Exercise brief>
A single total is needed, the number of lines of this listing that contain the string "column".
--- Data extracts Enclosed Below ---
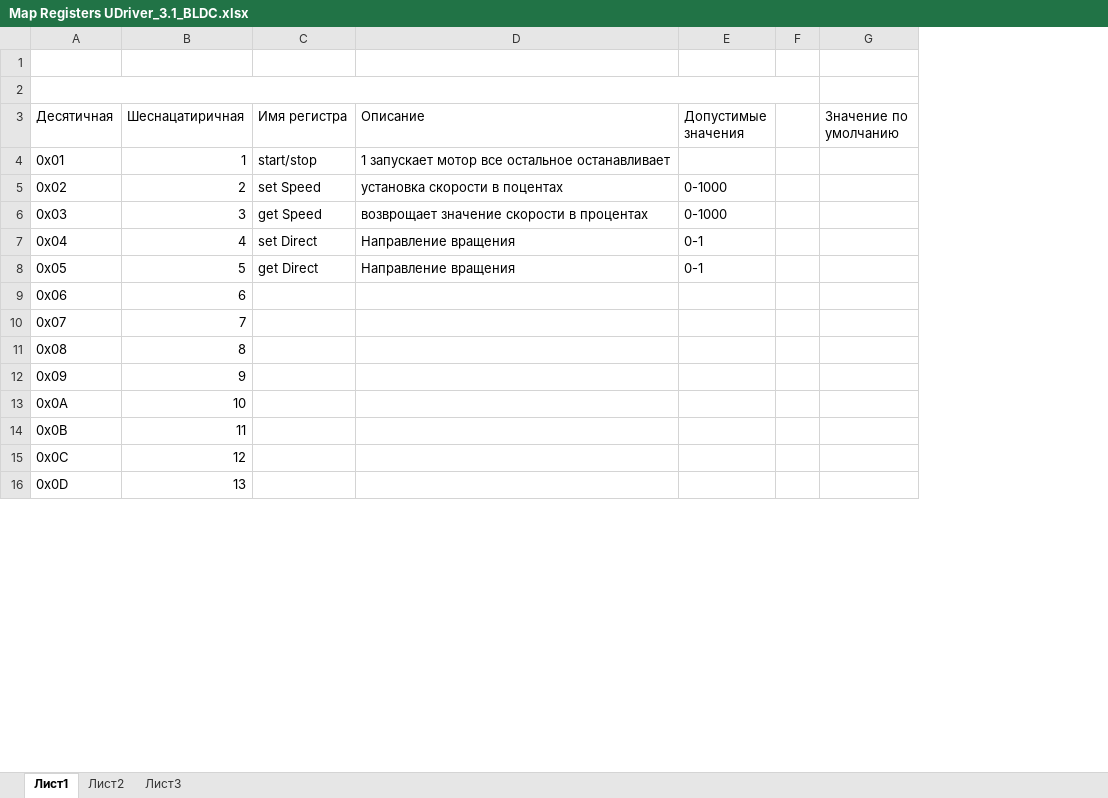
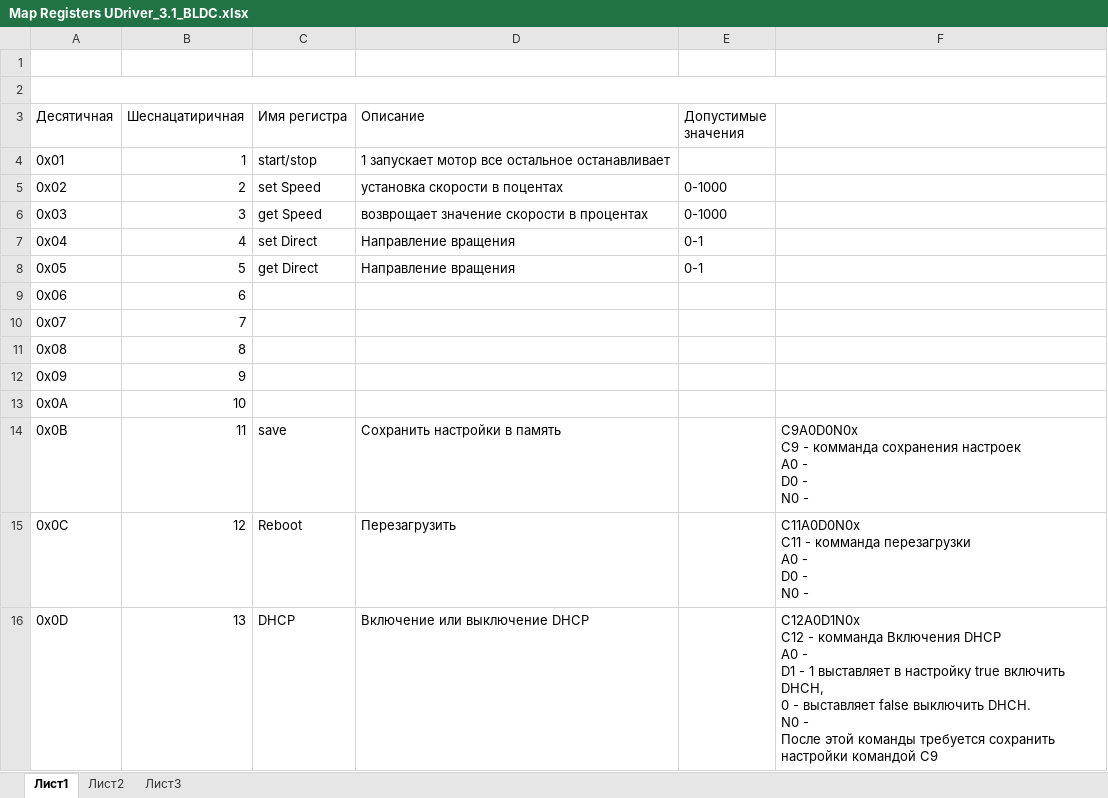
Before and after one commit to Sergey-V-Z/Universal_Driver, an Excel workbook: Universal_Driver_soft/UniversalDriver_v3.1_BLDC/Map Registers UDriver_3.1_BLDC.xlsx, sheet Лист1, drawn as a sheet; only a part is shown; values as stored, in another font and other column widths than the file's, no cell formats; removed rows and columns are numbered as before the commit, all else as after; ↵ is a line break in a cell; the diff covers the shown part only; the diff names each change by its address in the sheet, - before the commit and + after, or states it on an @@ line.

```diff
--- a/Universal_Driver_soft/UniversalDriver_v3.1_BLDC/Map Registers UDriver_3.1_BLDC.xlsx (sheet Лист1)
+++ b/Universal_Driver_soft/UniversalDriver_v3.1_BLDC/Map Registers UDriver_3.1_BLDC.xlsx (sheet Лист1)
-column F, empty
-column G (Значение по умолчанию), empty
+column F, rows 14-16: C9A0D0N0x ↵ C9 - комманда сохранения настроек ↵ A0 - ↵ D0 - ↵ N0 - | C11A0D0N0x ↵ C11 - комманда перезагрузки ↵ A0 - ↵ D0 - ↵ N0 - | C12A0D1N0x ↵ C12 - комманда Включения DHCP ↵ A0 - ↵ D1 - 1 выставляет в настройку true включить DHCH, ↵ 0 - выставляет false выключить DHCH. ↵ N0 - ↵ После этой команды требуется сохранить настройки командой C9
-C14 (Имя регистра): (empty)
+C14 (Имя регистра): save
-D14 (Описание): (empty)
+D14 (Описание): Сохранить настройки в память
-C15 (Имя регистра): (empty)
+C15 (Имя регистра): Reboot
-D15 (Описание): (empty)
+D15 (Описание): Перезагрузить
-C16 (Имя регистра): (empty)
+C16 (Имя регистра): DHCP
-D16 (Описание): (empty)
+D16 (Описание): Включение или выключение DHCP
```
Also changed, not shown: 27 removed rows and 8 edited cells elsewhere in this sheet, cell formats, 3 other files.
--- End of Enclosed Data extracts ---
Result>
4